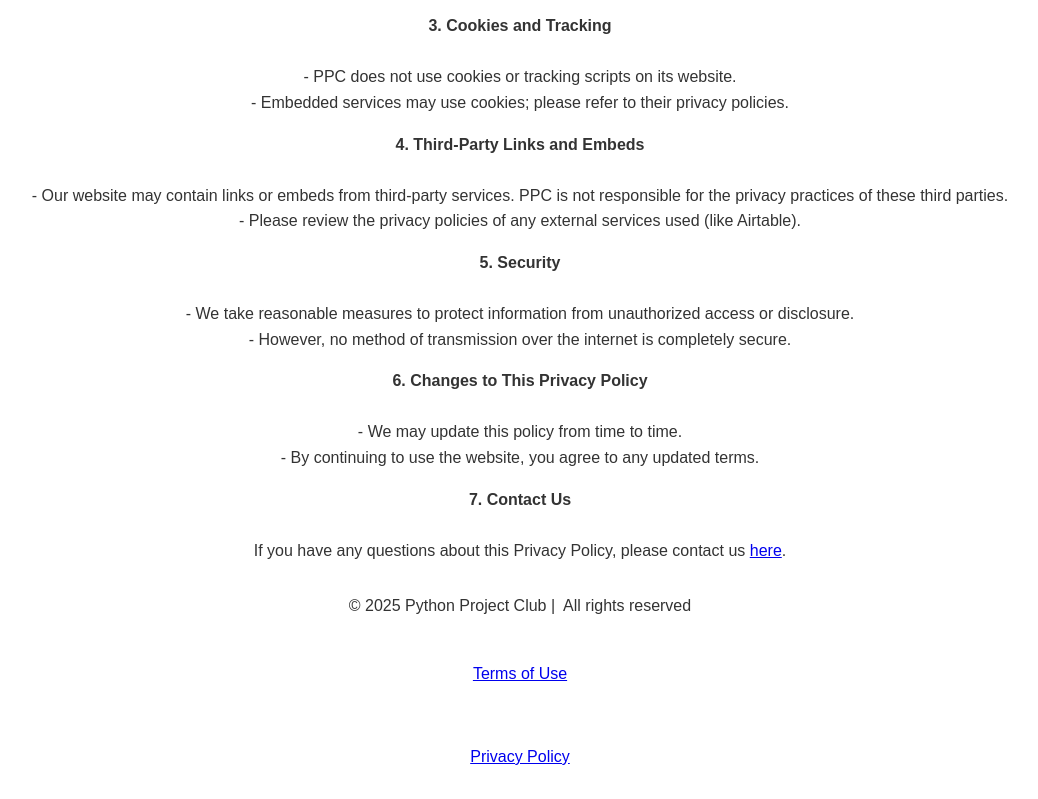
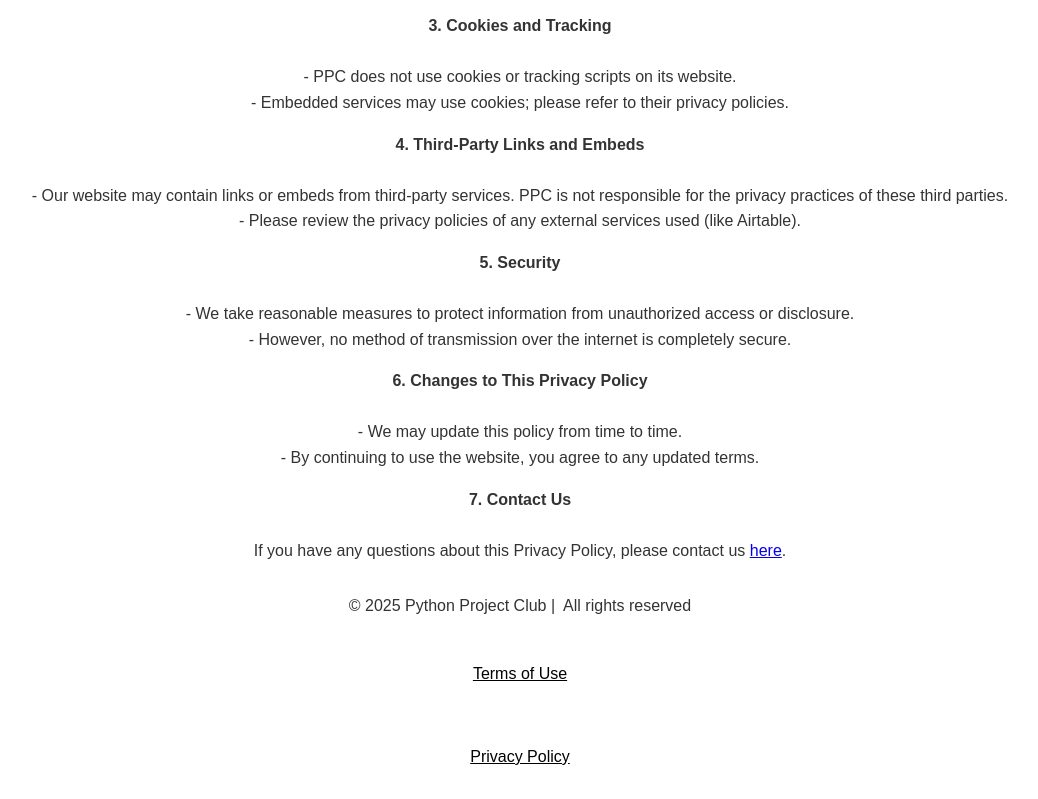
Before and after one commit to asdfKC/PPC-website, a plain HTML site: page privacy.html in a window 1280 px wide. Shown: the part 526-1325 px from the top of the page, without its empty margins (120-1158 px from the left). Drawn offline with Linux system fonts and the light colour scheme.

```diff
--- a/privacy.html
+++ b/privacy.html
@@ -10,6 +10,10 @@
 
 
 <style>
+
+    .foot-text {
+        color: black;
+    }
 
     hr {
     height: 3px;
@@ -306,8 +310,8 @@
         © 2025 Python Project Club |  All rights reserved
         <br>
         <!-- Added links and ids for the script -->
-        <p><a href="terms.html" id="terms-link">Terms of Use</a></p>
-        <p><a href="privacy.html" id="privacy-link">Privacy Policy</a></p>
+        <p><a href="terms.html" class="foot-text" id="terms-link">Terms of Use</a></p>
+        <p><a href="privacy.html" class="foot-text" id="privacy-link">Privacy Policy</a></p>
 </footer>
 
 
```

============

Your assignment = Please copy out each line of the listing above that contains the string "text".

Solved problem =
+    .foot-text {
+        <p><a href="terms.html" class="foot-text" id="terms-link">Terms of Use</a></p>
+        <p><a href="privacy.html" class="foot-text" id="privacy-link">Privacy Policy</a></p>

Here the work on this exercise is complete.